    But keep pointing fingers at him…in a few years he'll be eligible for free agency…wonder who will be laughing then.

  • Anonymous

    I really, really don't like the thought of Reyes getting in Mex's grill, either, but what happens on the bus or the plane should stay on the bus or the plane. Reyes definitely wasn't trying to show him up publicly. And, Hernandez emphasized that “confront” was the wrong word–that they had a conversation, not a confrontation. Who knows what really happened. All of the sources that described it as almost coming to blows at 30,000 feet were quoted anonymously in the 24-point headline gossip rag that is the New York Post. I have a little trouble believing that things could get THAT heated and Hernandez would still immediately take up for Reyes and say the reporter had gotten some bad information.
    Obviously Reyes is concerned about what Keith says about him from the booth. For good reason–Mets fans adore Keith.Their relationship with Reyes is a lot more complicated, and Shea has been in a sour mood all season. So he makes a bad throw in a big game and then drops his glove and helmet on the ground in a hamfisted effort to show everyone watching that he's pissed at himself. And it comes across the wrong way and he stews about it and he vents his frustration on Keith Hernandez–a totally inappropriate target if there ever was one. It reminds me of a lot of poorly considered bullshit I used to pull at 25.

  • Anonymous

    I thank Christ every day that nobody on Earth reported on the poorly considered bullshit I used to pull at 25 for any kind of public audience.
    And at 39, I suppose.

  • Anonymous

    To be honest, I'm not sure if I'm damning him or exonerating him either. It just struck me that it's been a very rough year for Reyes, almost a year to the day since stuff began happening to him or around him. Prior to Houston, I don't remember there being anything remotely “controversial” about him beyond “doesn't take enough pitches” early in his career.

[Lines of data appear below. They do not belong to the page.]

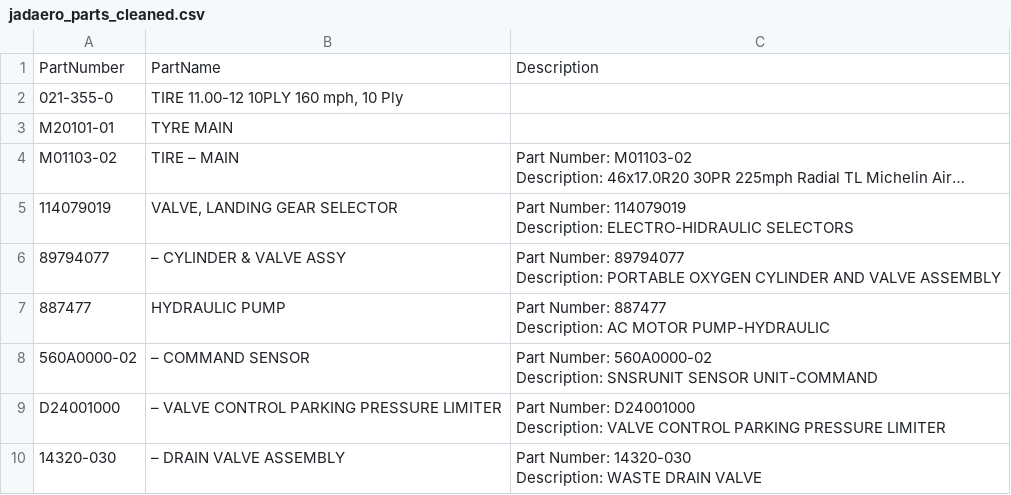
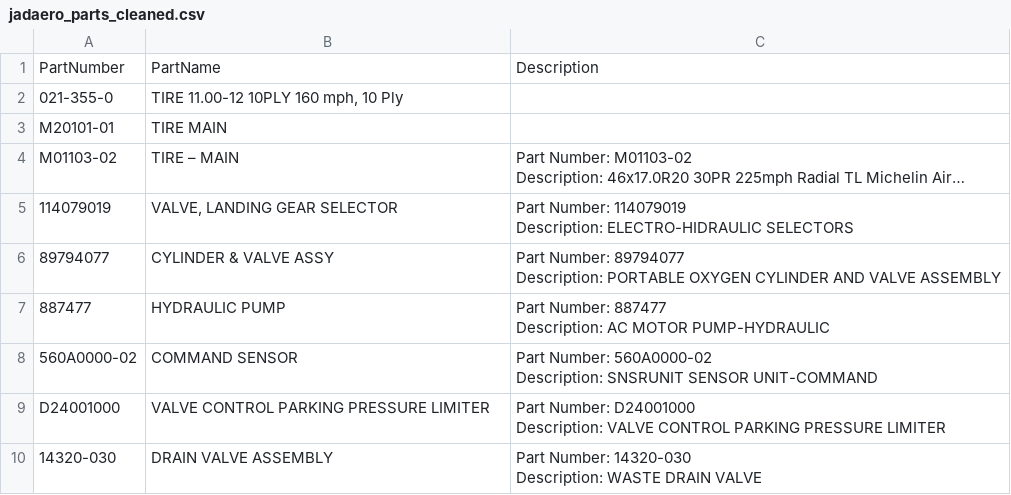
Before and after one commit to thedevreda/JadAerospace, a CSV file: AircraftParts/Data/jadaero_parts_cleaned.csv, drawn as a sheet; only a part is shown; the diff covers the shown part only.

```diff
--- a/AircraftParts/Data/jadaero_parts_cleaned.csv
+++ b/AircraftParts/Data/jadaero_parts_cleaned.csv
@@ -2,3 +2,3 @@ PartNumber,PartName,Description
 021-355-0,"TIRE 11.00-12 10PLY 160 mph, 10 Ply",
-M20101-01,TYRE MAIN,
+M20101-01,TIRE MAIN,
 M01103-02,TIRE – MAIN,"Part Number: M01103-02
@@ -9,5 +9,5 @@ Description: 46x17.0R20 30PR 225mph Radial TL Michelin Air…"
 Description: ELECTRO-HIDRAULIC SELECTORS"
-89794077,– CYLINDER & VALVE ASSY,"Part Number: 89794077
-
-Description: PORTABLE OXYGEN CYLINDER AND VALVE ASSEMBLY"
+89794077,CYLINDER & VALVE ASSY,"Part Number: 89794077
+
+Description: PORTABLE OXYGEN CYLINDER AND VALVE ASSEMBLY"
 887477,HYDRAULIC PUMP,"Part Number: 887477
@@ -15,10 +15,10 @@ Description: PORTABLE OXYGEN CYLINDER AND VALVE ASSEMBLY"
 Description: AC MOTOR PUMP-HYDRAULIC"
-560A0000-02,– COMMAND SENSOR,"Part Number: 560A0000-02
-
-Description: SNSRUNIT SENSOR UNIT-COMMAND"
-D24001000,– VALVE CONTROL PARKING PRESSURE LIMITER,"Part Number: D24001000
-
-Description: VALVE CONTROL PARKING PRESSURE LIMITER"
-14320-030,– DRAIN VALVE ASSEMBLY,"Part Number: 14320-030
-
-Description: WASTE DRAIN VALVE"
+560A0000-02,COMMAND SENSOR,"Part Number: 560A0000-02
+
+Description: SNSRUNIT SENSOR UNIT-COMMAND"
+D24001000,VALVE CONTROL PARKING PRESSURE LIMITER,"Part Number: D24001000
+
+Description: VALVE CONTROL PARKING PRESSURE LIMITER"
+14320-030,DRAIN VALVE ASSEMBLY,"Part Number: 14320-030
+
+Description: WASTE DRAIN VALVE"
```
Also changed, not shown: 11 edited cells elsewhere in this file, 4 other files.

I find it very perplexing that he's become a lightning rod of sorts.
    And no, I'm not looking to replace him or chase him away (as if I could do that). I'm just trying to understand why this last year has unfolded as it has.